_Task prompt_. Without changing a character, return the entries, but not the images they hold.
[Data to examine]
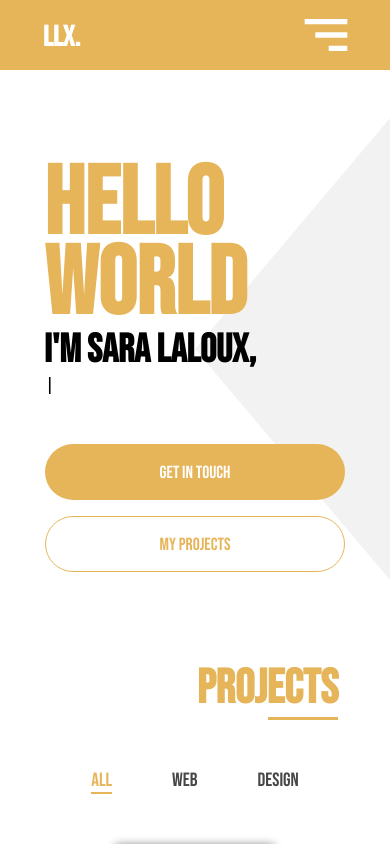
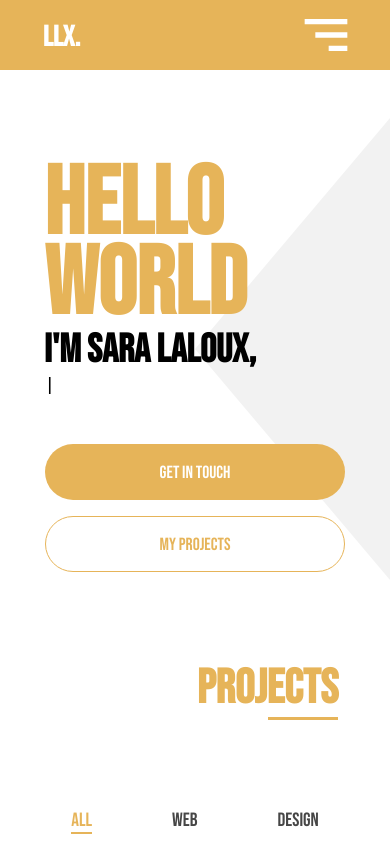
Before and after one commit to saralaloux/sara-portfolio, a React (Create React App) app: page / in a window 390 px wide. Built offline with nearby package versions, Linux system fonts and the light colour scheme.

Commit message:
fix css responsive

```diff
--- a/src/components/projects/_projects.scss
+++ b/src/components/projects/_projects.scss
@@ -30,8 +30,8 @@ margin: $spacing-48 auto $spacing-80 auto;
         list-style: none;
         display: flex;
         justify-content: center;
-        gap: $spacing-60;
         li {
+            margin: $spacing-40;
             text-align: center;
             font-size: 1.2rem;
             position: relative;
@@ -63,9 +63,8 @@ margin: $spacing-48 auto $spacing-80 auto;
     }
 }
 .card__wrapper {
-    margin-top: $spacing-52;
     display: flex;
-    gap: 2.5rem;
+    // gap: 2.5rem;
     flex-direction: column;
     align-items: center;
     justify-content: center;
@@ -85,8 +84,9 @@ margin: $spacing-48 auto $spacing-80 auto;
     display: flex;
     flex-direction: column;
     justify-content: space-between;
-    cursor: pointer;
+    // cursor: pointer;
     transition: transform 500ms ease-in;
+    margin: 15px;
 
     &__image {
         height: 7rem;
@@ -104,9 +104,11 @@ margin: $spacing-48 auto $spacing-80 auto;
         font-size: 0.8rem;
         padding: 0 1rem;
       }
-    &:hover {
-        transform: scale(1.02);
-    }
+      @include breakpoint(md){
+        &:hover {
+            transform: scale(1.02);
+        }
+      }
     &__btn {
         // @include button;
         width: 80%;
--- a/src/styles/stylesheets/styles.css
+++ b/src/styles/stylesheets/styles.css
@@ -638,10 +638,10 @@
   -webkit-box-pack: center;
       -ms-flex-pack: center;
           justify-content: center;
-  gap: 60px;
 }
 
 .projects ul li {
+  margin: 40px;
   text-align: center;
   font-size: 1.2rem;
   position: relative;
@@ -677,11 +677,9 @@
 }
 
 .card__wrapper {
-  margin-top: 52px;
   display: -webkit-box;
   display: -ms-flexbox;
   display: flex;
-  gap: 2.5rem;
   -webkit-box-orient: vertical;
   -webkit-box-direction: normal;
       -ms-flex-direction: column;
@@ -722,11 +720,11 @@
   -webkit-box-pack: justify;
       -ms-flex-pack: justify;
           justify-content: space-between;
-  cursor: pointer;
   -webkit-transition: -webkit-transform 500ms ease-in;
   transition: -webkit-transform 500ms ease-in;
   transition: transform 500ms ease-in;
   transition: transform 500ms ease-in, -webkit-transform 500ms ease-in;
+  margin: 15px;
 }
 
 .card__image {
@@ -746,9 +744,11 @@
   padding: 0 1rem;
 }
 
-.card:hover {
-  -webkit-transform: scale(1.02);
-          transform: scale(1.02);
+@media (min-width: 768px) {
+  .card:hover {
+    -webkit-transform: scale(1.02);
+            transform: scale(1.02);
+  }
 }
 
 .card__btn {
```
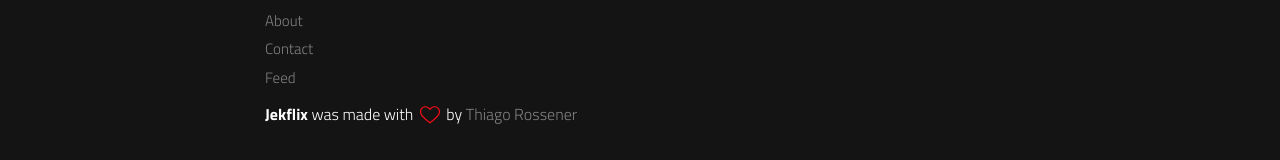
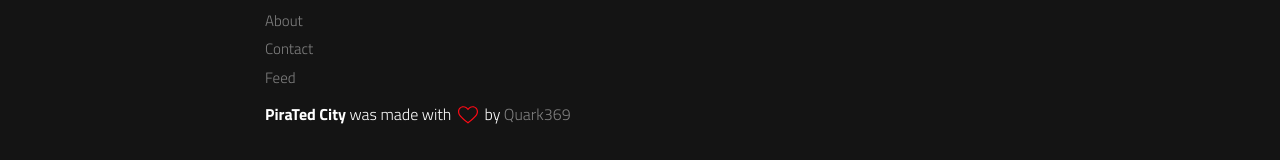
Before and after one commit to PiraTedCity/PiraTedCity.github.io, a Jekyll site: the page built from index.html, in a window 1280 px wide and 900 px high, scrolled down 877 px. Shown: the part 737-897 px from the top of the window. Built offline with Jekyll 4.4.1, drawn with Linux system fonts in a browser that asks for light colours; a script that is not in the unit is left out.

Commit message:
Update footer.html

```diff
--- a/_includes/footer.html
+++ b/_includes/footer.html
@@ -35,7 +35,7 @@
     {% include links.html %}
 
     <p>
-      <span>Jekflix</span> was made with <svg class="love"><use xlink:href="#icon-heart"></use></svg> by <a href="https://rossener.com" target="_blank" class="creator">Thiago Rossener</a>
+      <span>PiraTed City</span> was made with <svg class="love"><use xlink:href="#icon-heart"></use></svg> by <a href="https://RituRajPratapSingh.cf" target="_blank" class="creator">Quark369</a>
     </p>
 </footer>
 
```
[/Data to examine]
_Result below_.
Before and after one commit to saralaloux/sara-portfolio, a React (Create React App) app: page / in a window 390 px wide. Built offline with nearby package versions, Linux system fonts and the light colour scheme.

Commit message:
fix css responsive

```diff
--- a/src/components/projects/_projects.scss
+++ b/src/components/projects/_projects.scss
@@ -30,8 +30,8 @@ margin: $spacing-48 auto $spacing-80 auto;
         list-style: none;
         display: flex;
         justify-content: center;
-        gap: $spacing-60;
         li {
+            margin: $spacing-40;
             text-align: center;
             font-size: 1.2rem;
             position: relative;
@@ -63,9 +63,8 @@ margin: $spacing-48 auto $spacing-80 auto;
     }
 }
 .card__wrapper {
-    margin-top: $spacing-52;
     display: flex;
-    gap: 2.5rem;
+    // gap: 2.5rem;
     flex-direction: column;
     align-items: center;
     justify-content: center;
@@ -85,8 +84,9 @@ margin: $spacing-48 auto $spacing-80 auto;
     display: flex;
     flex-direction: column;
     justify-content: space-between;
-    cursor: pointer;
+    // cursor: pointer;
     transition: transform 500ms ease-in;
+    margin: 15px;
 
     &__image {
         height: 7rem;
@@ -104,9 +104,11 @@ margin: $spacing-48 auto $spacing-80 auto;
         font-size: 0.8rem;
         padding: 0 1rem;
       }
-    &:hover {
-        transform: scale(1.02);
-    }
+      @include breakpoint(md){
+        &:hover {
+            transform: scale(1.02);
+        }
+      }
     &__btn {
         // @include button;
         width: 80%;
--- a/src/styles/stylesheets/styles.css
+++ b/src/styles/stylesheets/styles.css
@@ -638,10 +638,10 @@
   -webkit-box-pack: center;
       -ms-flex-pack: center;
           justify-content: center;
-  gap: 60px;
 }
 
 .projects ul li {
+  margin: 40px;
   text-align: center;
   font-size: 1.2rem;
   position: relative;
@@ -677,11 +677,9 @@
 }
 
 .card__wrapper {
-  margin-top: 52px;
   display: -webkit-box;
   display: -ms-flexbox;
   display: flex;
-  gap: 2.5rem;
   -webkit-box-orient: vertical;
   -webkit-box-direction: normal;
       -ms-flex-direction: column;
@@ -722,11 +720,11 @@
   -webkit-box-pack: justify;
       -ms-flex-pack: justify;
           justify-content: space-between;
-  cursor: pointer;
   -webkit-transition: -webkit-transform 500ms ease-in;
   transition: -webkit-transform 500ms ease-in;
   transition: transform 500ms ease-in;
   transition: transform 500ms ease-in, -webkit-transform 500ms ease-in;
+  margin: 15px;
 }
 
 .card__image {
@@ -746,9 +744,11 @@
   padding: 0 1rem;
 }
 
-.card:hover {
-  -webkit-transform: scale(1.02);
-          transform: scale(1.02);
+@media (min-width: 768px) {
+  .card:hover {
+    -webkit-transform: scale(1.02);
+            transform: scale(1.02);
+  }
 }
 
 .card__btn {
```
Before and after one commit to PiraTedCity/PiraTedCity.github.io, a Jekyll site: the page built from index.html, in a window 1280 px wide and 900 px high, scrolled down 877 px. Shown: the part 737-897 px from the top of the window. Built offline with Jekyll 4.4.1, drawn with Linux system fonts in a browser that asks for light colours; a script that is not in the unit is left out.

Commit message:
Update footer.html

```diff
--- a/_includes/footer.html
+++ b/_includes/footer.html
@@ -35,7 +35,7 @@
     {% include links.html %}
 
     <p>
-      <span>Jekflix</span> was made with <svg class="love"><use xlink:href="#icon-heart"></use></svg> by <a href="https://rossener.com" target="_blank" class="creator">Thiago Rossener</a>
+      <span>PiraTed City</span> was made with <svg class="love"><use xlink:href="#icon-heart"></use></svg> by <a href="https://RituRajPratapSingh.cf" target="_blank" class="creator">Quark369</a>
     </p>
 </footer>
 
```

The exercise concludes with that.